Keywords. course design, curriculum innovation, general education, liberal arts, humanities, program development, status of technical communication, undergraduate studies


The Role of the Cognate Course in Graduate: Professional Communication Programs

David Christensen, Utah State University
Keith Gibson, Utah State University
Laura Vernon, Utah State University

Abstract. The last decade has seen a surge in the number of professional communication doctoral programs. This sudden growth has led to new program administrators around the country rethinking how best to approach graduate study in professional communication. One area is the status of courses taken outside the home department, also known as cognate courses. This article explores the rationale for the various approaches to the cognate course by PhD programs in technical and professional communication. We explain reasons for discouraging, allowing, or requiring the cognate course. And though there are good reasons for each stance, we conclude by arguing for an interdisciplinary approach to doctoral professional communication programs of study that requires cognate courses.

Keywords. cognate courses, collaboration, interdisciplinarity, program administration, PhD programs

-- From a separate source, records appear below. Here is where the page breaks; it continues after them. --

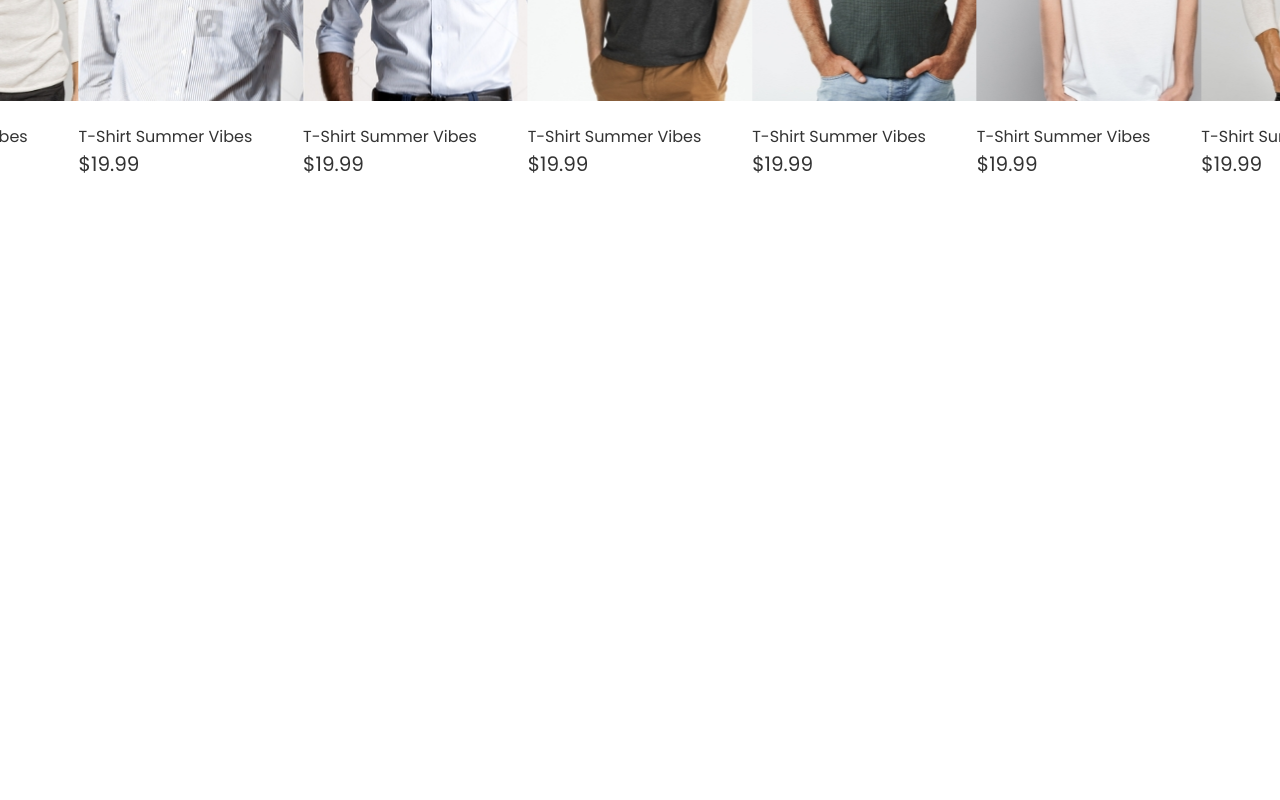
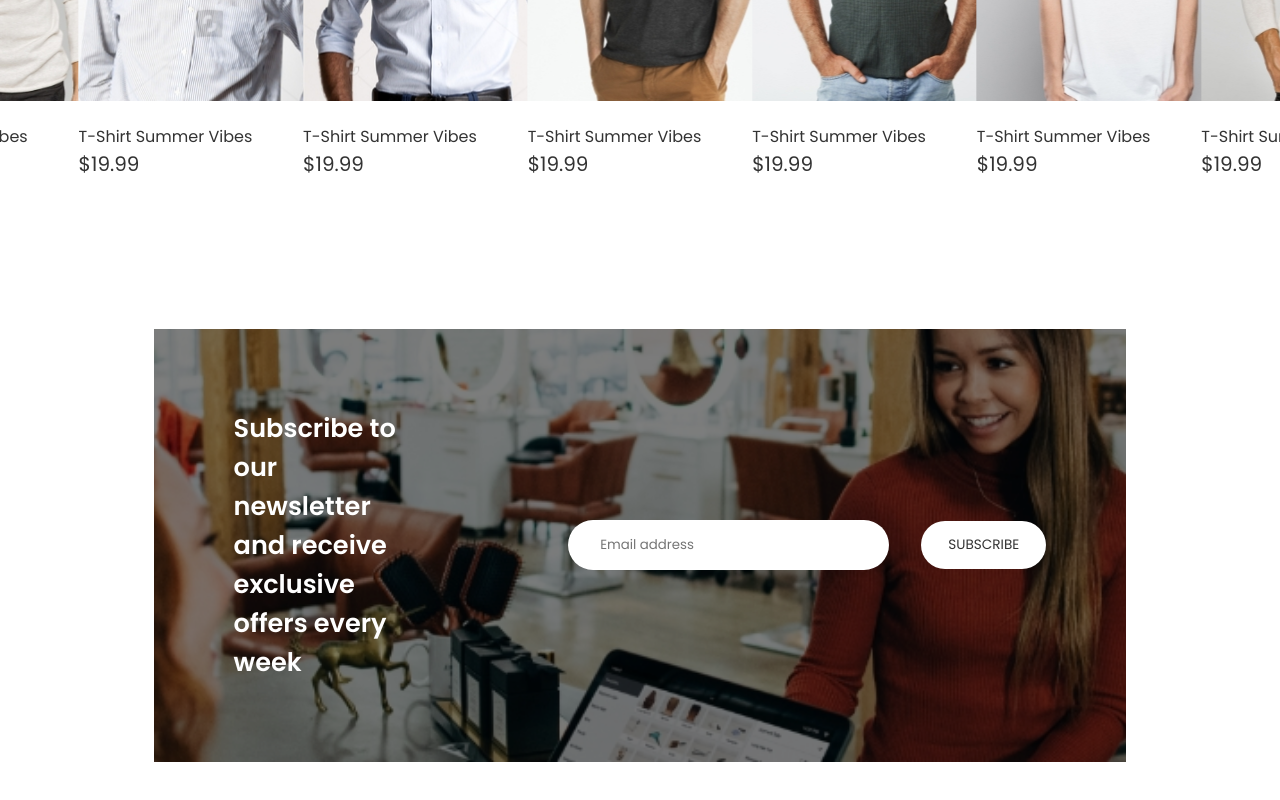
Before and after one commit to adriankiezik/react-ecommerce, a React (Vite) app: page / in a window 1280 px wide. Shown: the part 2083-2883 px from the top of the page. Before the commit the page ends 2412 px from the top, so only its background shows below. Built offline with nearby package versions, Linux system fonts and the light colour scheme.

Commit message:
Create newsletter section in landing page

```diff
--- /dev/null
+++ b/src/components/Input/Input.jsx
@@ -0,0 +1,14 @@
+import React from "react";
+import styles from "./input.module.scss";
+
+const Input = (props) => {
+  return (
+    <input
+      type={props.type}
+      placeholder={props.placeholder}
+      className={styles["input"]}
+    />
+  );
+};
+
+export default Input;
--- /dev/null
+++ b/src/components/Input/input.module.scss
@@ -0,0 +1,13 @@
+.input {
+  font-family: "Poppins", sans-serif;
+  background-color: white;
+  padding: 0.95rem 2rem;
+  border-radius: 2rem;
+  border: none;
+  &:focus {
+    outline: none;
+  }
+  &::placeholder {
+    font-family: "Poppins", sans-serif;
+  }
+}
--- /dev/null
+++ b/src/components/LandingPage/Newsletter/Newsletter.jsx
@@ -0,0 +1,30 @@
+import React from "react";
+import styles from "./newsletter.module.scss";
+
+import Button from "../../Button/Button";
+import Input from "../../Input/Input";
+
+const Newsletter = () => {
+  return (
+    <div className={styles["newsletter"]}>
+      <img
+        src="/assets/newsletter.jpg"
+        alt="newsletter"
+        className={styles["newsletter__image"]}
+      />
+      <div className={styles["newsletter__content"]}>
+        <div className={styles["newsletter__column"]}>
+          <h1 className={styles["newsletter__title"]}>
+            Subscribe to our newsletter and receive exclusive offers every week
+          </h1>
+        </div>
+        <div className={styles["newsletter__column"]}>
+          <Input type="email" placeholder="Email address" />
+          <Button text="SUBSCRIBE" />
+        </div>
+      </div>
+    </div>
+  );
+};
+
+export default Newsletter;
--- /dev/null
+++ b/src/components/LandingPage/Newsletter/newsletter.module.scss
@@ -0,0 +1,35 @@
+.newsletter {
+  position: relative;
+  margin: 0 var(--content-padding);
+  width: calc(100% - 2 * var(--content-padding));
+  margin-bottom: 90px;
+  &__image {
+    position: absolute;
+    top: 0;
+    left: 0;
+    width: 100%;
+    height: 100%;
+    filter: brightness(50%);
+    z-index: -1;
+    object-fit: cover;
+    object-position: top center;
+  }
+  &__content {
+    display: grid;
+    width: 100%;
+    height: 100%;
+    grid-template-columns: repeat(2, 1fr);
+  }
+  &__column {
+    display: flex;
+    align-items: center;
+    justify-content: center;
+    padding: 5rem 5rem;
+    gap: 2rem;
+  }
+  &__title {
+    color: white;
+    font-size: 1.6rem;
+    font-weight: 600;
+  }
+}
--- a/src/pages/LandingPage/LandingPage.jsx
+++ b/src/pages/LandingPage/LandingPage.jsx
@@ -5,6 +5,7 @@ import Header from "../../components/LandingPage/Header/Header";
 import Features from "../../components/LandingPage/Features/Features";
 import Advantages from "../../components/LandingPage/Advantages/Advantages";
 import Products from "../../components/LandingPage/Products/Products";
+import Newsletter from "../../components/LandingPage/Newsletter/Newsletter";
 
 const LandingPage = () => {
   return (
@@ -13,6 +14,7 @@ const LandingPage = () => {
       <Features />
       <Advantages />
       <Products />
+      <Newsletter />
     </main>
   );
 };
```
Also changed, not shown: public/assets/newsletter.jpg (added).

Authentic Assessment in Technical Communication Classrooms and Programs: Proposal for an Integrated Framework

Han Yu, Kansas State University

Abstract. Given the disconnections between technical communication classroom assessment and professional workplace assessment, the author suggests that technical communication programs learn from workplaces’ best practices to develop authentic classroom assessment and better prepare students for workplace performance. Authentic classroom assessment also generates meaningful student learning evidence, which can be used in outcome-based program reviews for us to reach more comprehensive and accurate assessment of programs’ education success. The article details how this integrated, two-tier framework can be carried out at both the classroom and program levels and discusses its programmatic benefits.

Keywords. authentic learning environment, program review, technical communication, workplace practice, writing assessment


CPTSC Keynote 2009

Knowledge Communication: Formative Ideas and Research Impetus

Peter Kastberg, University of Aarhus, Denmark

Abstract. This keynote was presented at the 2009 annual meeting on August 20, 2009, at the University of Aarhus, Denmark. The meeting’s theme for that year was “The Language(s) of Technical and Scientific Communication: Global Perspectives and Local Practices.”


Program Showcase

Cedarville University, Technical and Professional Communication

Sandi Harner, Cedarville University

Abstract. This article describes the development and program history for the Technical and Professional Communication undergraduate major at Cedarville University. The article includes program distinctives, as well as profiles of students, graduates, faculty, and facilities.

Keywords. assessment, client-based projects, curriculum development, industry advisory board, rhetorical theory, technical communication, theory and practice



Balancing Acts: A Case for Confronting the Tyranny of STEM

Robert R. Johnson, Michigan Technological University

Book Reviews

Designing Globally Networked Learning Environments: Visionary Partnerships, Policies, and Pedagogies

Geoffrey Sauer, Iowa State University


Resources in Technical Communication: Outcomes and Approaches

Nancy W. Coppola, New Jersey Institute of Technology